Yet, historically, this sales fluctuation lasts two weeks. In 2021, it followed this same trend but dramatically accelerated for another five weeks. Year-over-year instant game sales jumped by 37% during calendar weeks 8-15. The growth is even more spectacular because of the dip in sales in 2020. Sales growth from 2019, which was 29%, confirms the abnormality in 2021.
The industry is curious if it will have a similar period of success this year. “That’s what everyone is uncertain of right now. They’re wondering what’s going to happen,” Garrett said. “There’s global instability with Ukraine and U.S. inflation, but there’s also not a global shutdown. I think the idea we’re going to see sales just spike and go through the roof over the next two months is likely not a reality.”
As wonderful as it was, the surge in sales put lotteries under a lot of pressure this year to keep up. “But exciting things are happening in the industry, particularly the $50 game launches, which are affecting retail sales very positively. And that’ll certainly be a big driver of 2022 and the second half of the fiscal year for most lotteries.”
The industry has seen an embrace of higher price point products from its players over the past two years. This can be primarily attributed to consumer preferences changing. “Recent primary research demonstrates this—the chance to win big prizes is becoming more important than ever. “ ‘Low-cost’ products used to be ranked as relatively more important than ‘big prizes’, but this has since changed,” Garrett said.
The shift in importance is mainly attributed to the exciting prize structure and multi-million-dollar prizes. There are some consequences to introducing the new price point. “For the most part, the revenue growth is incremental overall, but lotteries are going to be cannibalizing some of their $30 game sales and even some of their $20 game sales. Ultimately the person playing the $30 is likely to be the same person who’s going to go out and buy the $50,” Garrett said.
Lotteries must weigh the pros and cons of introducing the new $50 price point. “My caution is that it has to be a natural jump,” Garrett said. “Lotteries should reach a certain maturity level with their instant category before launching the $50 to maximize sales. They must know if their market is ready.”
The answer is a resounding yes for many lotteries, whi
ch is why so many are producing record sales numbers. The Analytics & Insights team at Scientific Games tries to determine precisely the best time is to introduce a new price point. Since launching a new price point is a tool a lottery can only use sparingly, choosing the right time to launch is critical. “We use analytics to answer: ‘Would a lottery achieve similar results by launching another $30 instead of a $50 game?’’ Garrett said. “When should a lottery launch a $50 game? For instance, a lottery shouldn’t launch a $50 right on top of a recent $30 launch.”
Mature Price Points?
As higher price points succeed, the industry has witnessed lower price points flounder. $1 and $2 instant games are fully matured products, where their short-term and long-term growth are both trending downward. “I think at this point it’s all about how to maintain a steady maturity and find a way to embrace them without putting too much product out there,” Garrett said. “One of the risks that I see with the industry becoming overly reliant on higher price point products is that it may sacrifice playership levels. Our goal is to make sure the lottery maintains a healthy and balanced portfolio.”

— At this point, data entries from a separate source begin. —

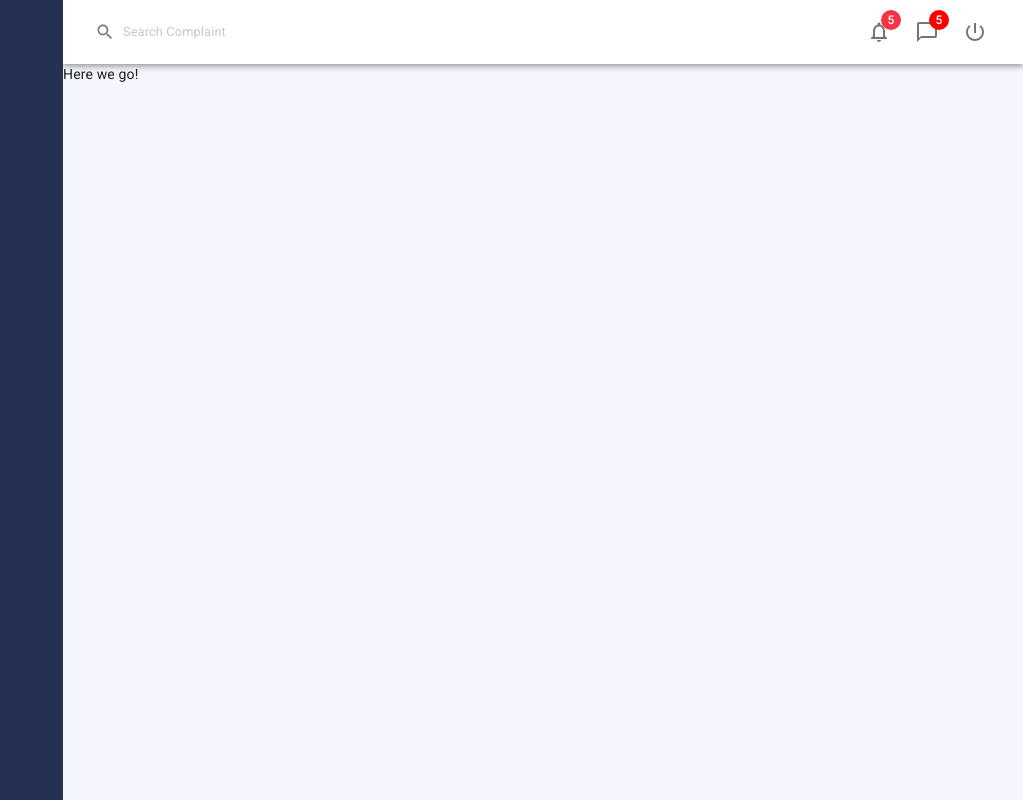
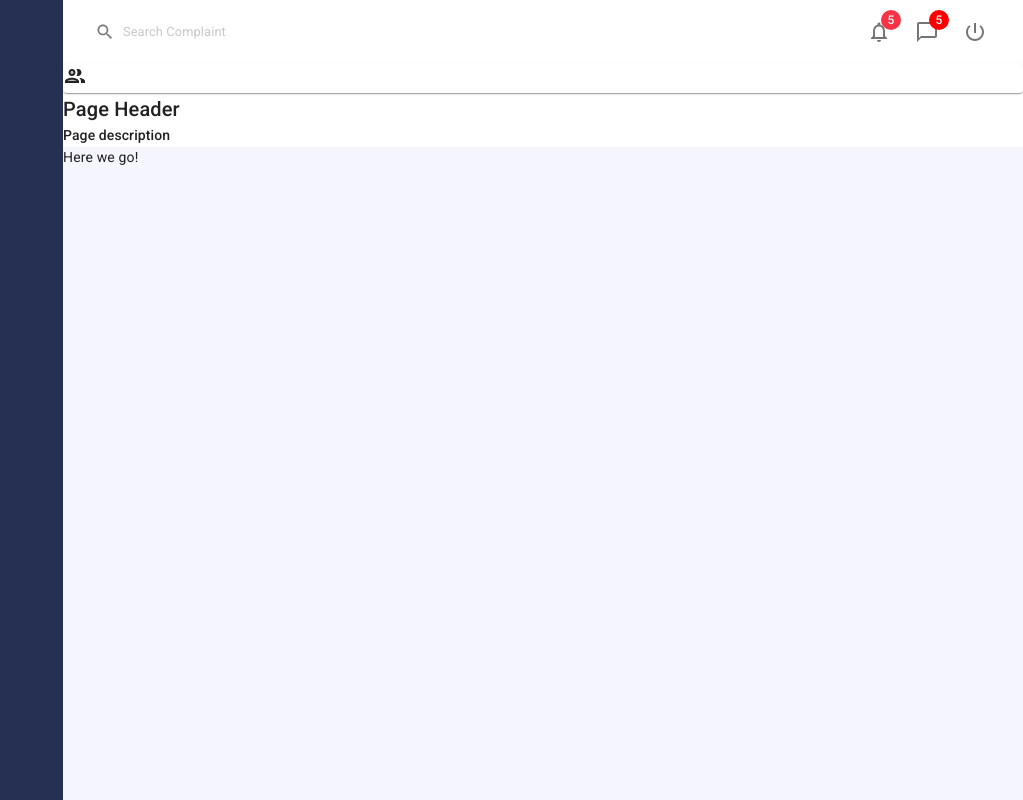
Before and after one commit to ayvicky/demo-material-ui-complete, a React (Create React App) app: page / in a window 1280 px wide. Shown: the whole page, without its empty margins (257-1280 px from the left). Built offline with nearby package versions, Linux system fonts and the light colour scheme.

Commit message:
setup basic page header

```diff
--- a/src/App/App.js
+++ b/src/App/App.js
@@ -1,8 +1,13 @@
-import './App.css';
+import { createMuiTheme, CssBaseline, makeStyles, ThemeProvider } from '@material-ui/core';
+
+import PeopleOutlineTwoToneIcon from '@material-ui/icons/PeopleOutlineTwoTone';
 
 import SideMenu from '../components/SideMenu';
 import Header from '../components/Header';
-import { createMuiTheme, CssBaseline, makeStyles, ThemeProvider } from '@material-ui/core';
+import PageHeader from '../components/PageHeader';
+
+
+import './App.css';
 
 const theme = createMuiTheme({
   palette: {
@@ -35,6 +40,11 @@ function App() {
       <SideMenu />
       <div className={classes.appMain}>
         <Header/>
+        <PageHeader
+          title='Page Header'
+          subTitle= 'Page description'
+          icon={<PeopleOutlineTwoToneIcon />}
+          />
         Here we go!
       </div>
       <CssBaseline />
--- /dev/null
+++ b/src/components/PageHeader.js
@@ -0,0 +1,30 @@
+import React from 'react'
+
+import { Card, Paper, Typography } from '@material-ui/core'
+
+export default function PageHeader(props) {
+    const { title, subTitle, icon } = props;
+    return (
+        <Paper elevation={0} square>
+            <div>
+                <Card>
+                    {icon}
+                </Card>
+                <div>
+                    <Typography
+                        variant='h6'
+                        component='div'
+                        >
+                        {title}
+                    </Typography>
+                    <Typography
+                        variant='subtitle2'
+                        component='div'
+                        >
+                            {subTitle}
+                    </Typography>
+                </div>
+            </div>
+        </Paper>
+    )
+}
```
Also changed, not shown: 1 other file (tests, documents, lock files or other folders).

Some lotteries, like OLG, have phased out $1 games. Other lotteries have chosen to have lower price points, or ‘base games’, which are always on sale. What’s the right strategy? It’s vital to understand how the various stakeholders in the value chain interact with lower price points. For retailers, lower price point games can be a pain to deal with, and for consumers, they have a less exciting play experience due to the lower prize payout. On the other hand, they are an excellent introductory price point for new players, and for lotteries they add more to the bottom line than their higher price point alternatives.

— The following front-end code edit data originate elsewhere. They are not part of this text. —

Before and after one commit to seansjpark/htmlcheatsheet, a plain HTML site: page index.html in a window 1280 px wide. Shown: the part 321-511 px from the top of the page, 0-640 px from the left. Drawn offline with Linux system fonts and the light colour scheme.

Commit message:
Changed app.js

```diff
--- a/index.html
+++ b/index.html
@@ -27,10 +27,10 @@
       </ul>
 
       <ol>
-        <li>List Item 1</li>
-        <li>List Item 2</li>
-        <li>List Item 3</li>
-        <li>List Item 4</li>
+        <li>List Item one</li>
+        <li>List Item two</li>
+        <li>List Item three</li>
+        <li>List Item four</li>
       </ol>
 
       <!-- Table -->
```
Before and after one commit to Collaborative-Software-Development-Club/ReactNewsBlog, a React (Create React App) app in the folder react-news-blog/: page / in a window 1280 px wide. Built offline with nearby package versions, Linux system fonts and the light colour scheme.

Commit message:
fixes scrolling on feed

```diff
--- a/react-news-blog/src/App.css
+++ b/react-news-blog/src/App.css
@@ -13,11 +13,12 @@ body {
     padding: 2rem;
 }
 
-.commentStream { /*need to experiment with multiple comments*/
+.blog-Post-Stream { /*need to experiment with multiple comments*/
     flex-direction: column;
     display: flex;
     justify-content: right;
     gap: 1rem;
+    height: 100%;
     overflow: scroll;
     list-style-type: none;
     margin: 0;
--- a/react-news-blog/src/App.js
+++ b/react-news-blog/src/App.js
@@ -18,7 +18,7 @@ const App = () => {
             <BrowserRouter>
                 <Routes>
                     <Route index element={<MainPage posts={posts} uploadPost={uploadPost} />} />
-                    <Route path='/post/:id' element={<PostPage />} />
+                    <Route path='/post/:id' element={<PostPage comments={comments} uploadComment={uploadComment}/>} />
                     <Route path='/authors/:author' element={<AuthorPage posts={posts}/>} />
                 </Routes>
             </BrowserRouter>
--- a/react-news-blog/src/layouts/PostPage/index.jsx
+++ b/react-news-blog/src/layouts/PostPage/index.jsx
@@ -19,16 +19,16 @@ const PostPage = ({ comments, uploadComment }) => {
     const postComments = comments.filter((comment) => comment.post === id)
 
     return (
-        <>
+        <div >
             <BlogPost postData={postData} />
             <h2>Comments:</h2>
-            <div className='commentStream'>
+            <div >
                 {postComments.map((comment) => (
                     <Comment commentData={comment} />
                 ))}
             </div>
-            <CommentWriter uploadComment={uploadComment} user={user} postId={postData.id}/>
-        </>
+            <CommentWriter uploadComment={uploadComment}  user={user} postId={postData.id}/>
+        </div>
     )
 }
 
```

Lotteries are faced with a difficult strategic choice with the future of these games. “If I’m a lottery product manager, I need the confidence that I’m going to be able to make up the lost GGR generated by those games. That’s where we need marketplace testing that should be informed by research and data analytics,” Garrett said. “It is an exciting time, and the rest of the industry will be learning from some of the market leaders who do make those decisions.”